In his remarks, the High Commissioner commended the outstanding work of the South Asia Centre in promoting educational collaboration between the South Asian countries. He welcomed the visit of the Director LSE and his team to Pakistan and hoped that it would enhance research and educational collaboration between the two countries.
The High Commissioner appreciated the hard work and dedication of the Pakistani students and termed them the “real ambassadors of Pakistan”. He advised them to make full use of this opportunity by dedicating themselves to education. He also commended the LSE Alumni from Pakistan, who have made the country proud by excelling in all fields, and encouraged them to enhance their engagement with the High Commission.
The President briefed the audiences on his upcoming visit to Pakistan, aimed at strengthening cooperation between LSE and country’s educational institutions. During his visit, Professor Calhoun would meet the Prime Minister of Pakistan, Chairman Senate, Chief Minister of Punjab and other senior officials from various educational institutions. He also thanked the High Commissioner for being the first envoy among the South Asian countries to address the Centre.
Director South Asia Centre Dr Banerjee gave an overview of the history, mandate and activities of the Centre. She shared that the Centre plans to organize a number of events including an educational conference in Pakistan on the 70th Anniversary of Pakistan’s Independence next year.
The LSE South Asia Centre was established in June 2015 to provide a platform for launching coordinated and sustained engagement with the South Asian region.

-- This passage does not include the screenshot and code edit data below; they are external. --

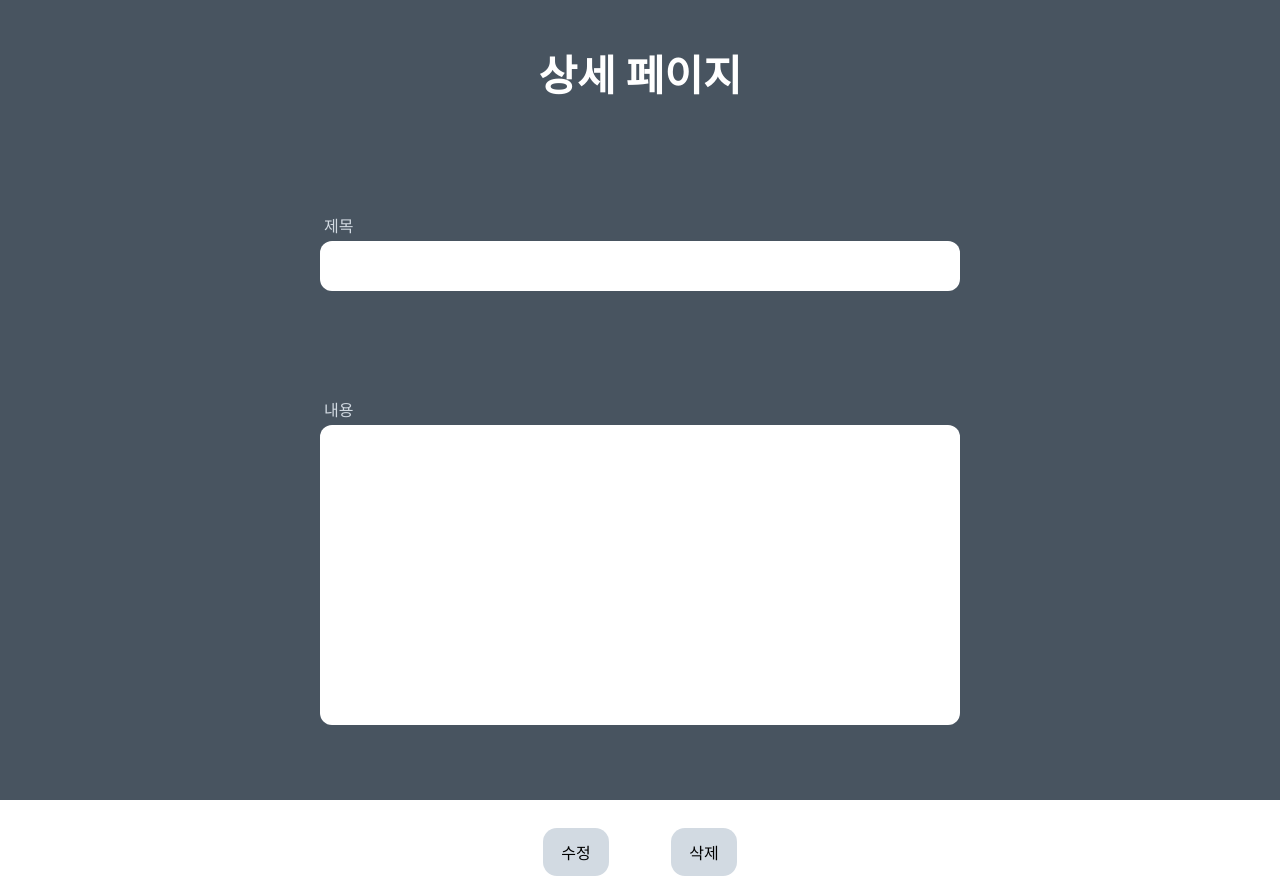
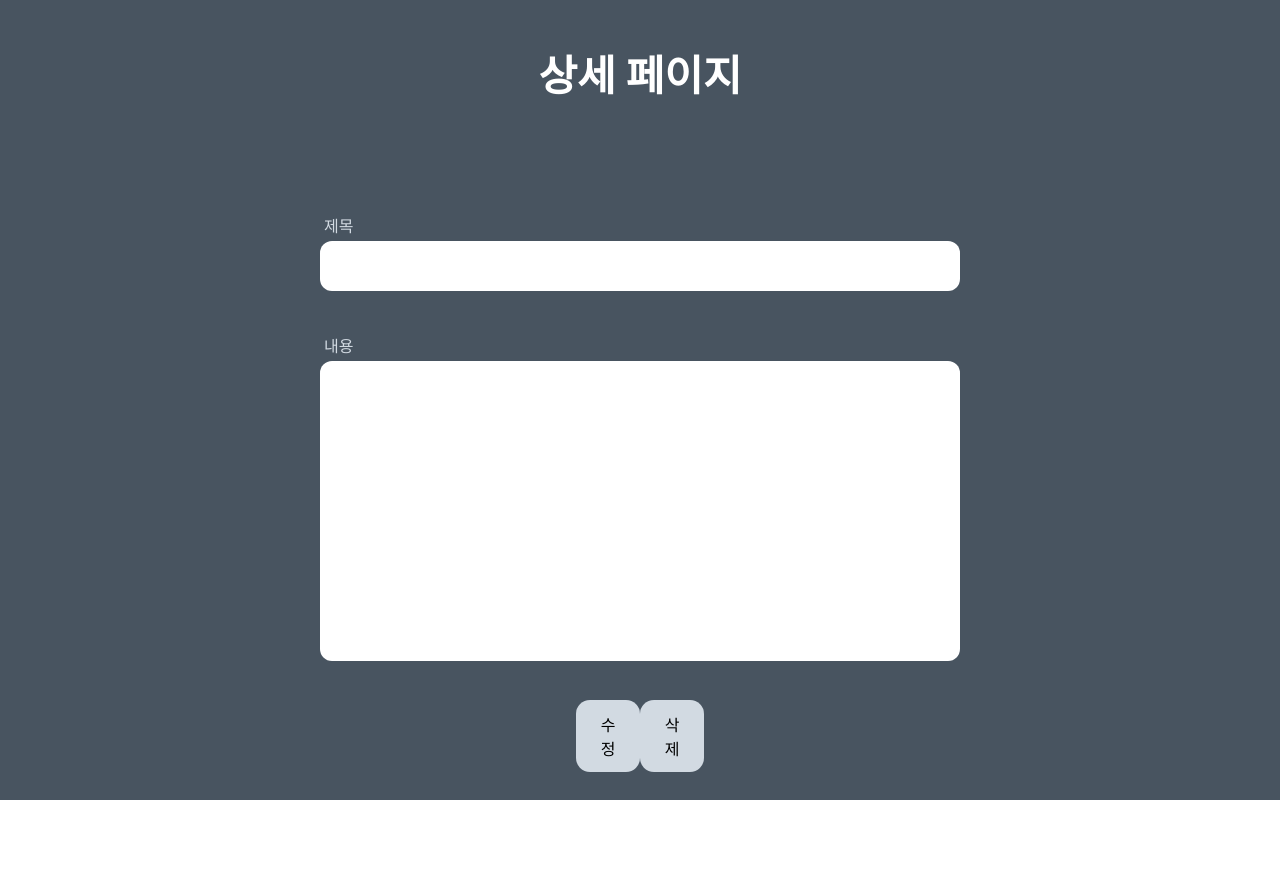
Before and after one commit to LWC-DevStudy/ProjectBoard-Client, a React (Create React App) app in the folder lwc-board/: page /detail in a window 1280 px wide. After the commit the page ends 800 px from the top, so only its background shows below. Built offline with nearby package versions, Linux system fonts and the light colour scheme.

Commit message:
💄detail 페이지 margin 수정

```diff
--- a/lwc-board/src/pages/Detail.js
+++ b/lwc-board/src/pages/Detail.js
@@ -28,7 +28,7 @@ const Detail = () => {
         ></Grid>
       </Grid>
 
-      <Grid width="50%" margin="8% auto 0 auto">
+      <Grid width="50%" margin="3% auto 0 auto">
         <Text color="#d2dae2" margin="0" padding="4px">
           내용
         </Text>
@@ -43,8 +43,8 @@ const Detail = () => {
 
       <Grid
         display="flex"
-        width="20%"
-        margin="8% auto 0 auto"
+        width="10%"
+        margin="3% auto 0 auto"
         textAlign="center"
       >
         <Button
```
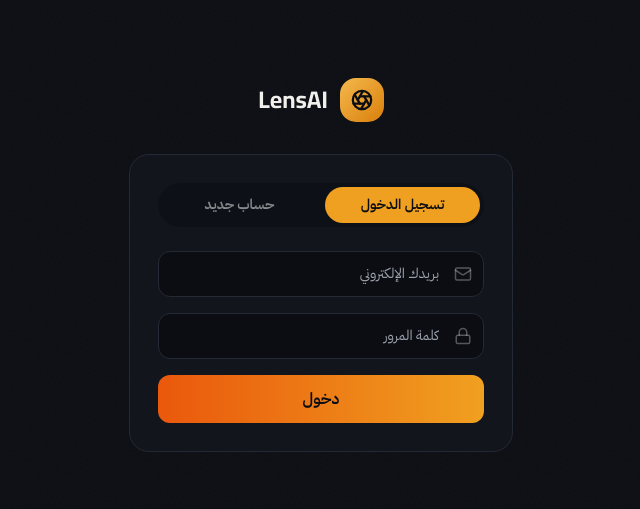
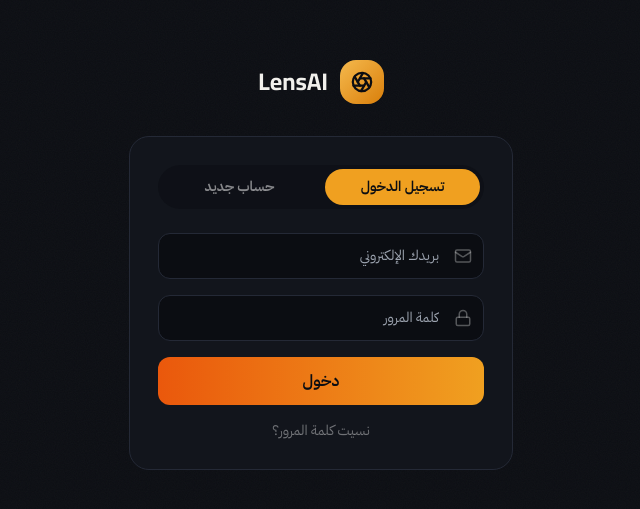
Before and after one commit to dreamtest45-cpu/Lensai-saas, a Next.js app: page /login in a window 1280 px wide. Shown: the part 135-644 px from the top of the page, without its empty margins (460-1100 px from the left). Built offline with nearby package versions, Linux system fonts and the light colour scheme; no server answers.

Commit message:
Update page.tsx

```diff
--- a/app/login/page.tsx
+++ b/app/login/page.tsx
@@ -109,6 +109,12 @@ export default function LoginPage() {
               {loading && <Loader2 className="animate-spin" size={18} />}
               {mode === "signin" ? "دخول" : "إنشاء حساب"}
             </button>
+
+            {mode === "signin" && (
+              <a href="/forgot-password" className="block text-center text-sm text-white/40 hover:text-amber-400 transition-colors">
+                نسيت كلمة المرور؟
+              </a>
+            )}
           </form>
         </div>
       </div>
```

The Centre focuses on developing new research projects and collaborations, exchange of knowledge between the UK and South Asia-based academics, expansion of academic engagement with new South Asian partners, hosting of public events, including lectures and seminars, facilitation of online debate on South Asian issues, and forecasting political, economic, environmental and development trends across the region.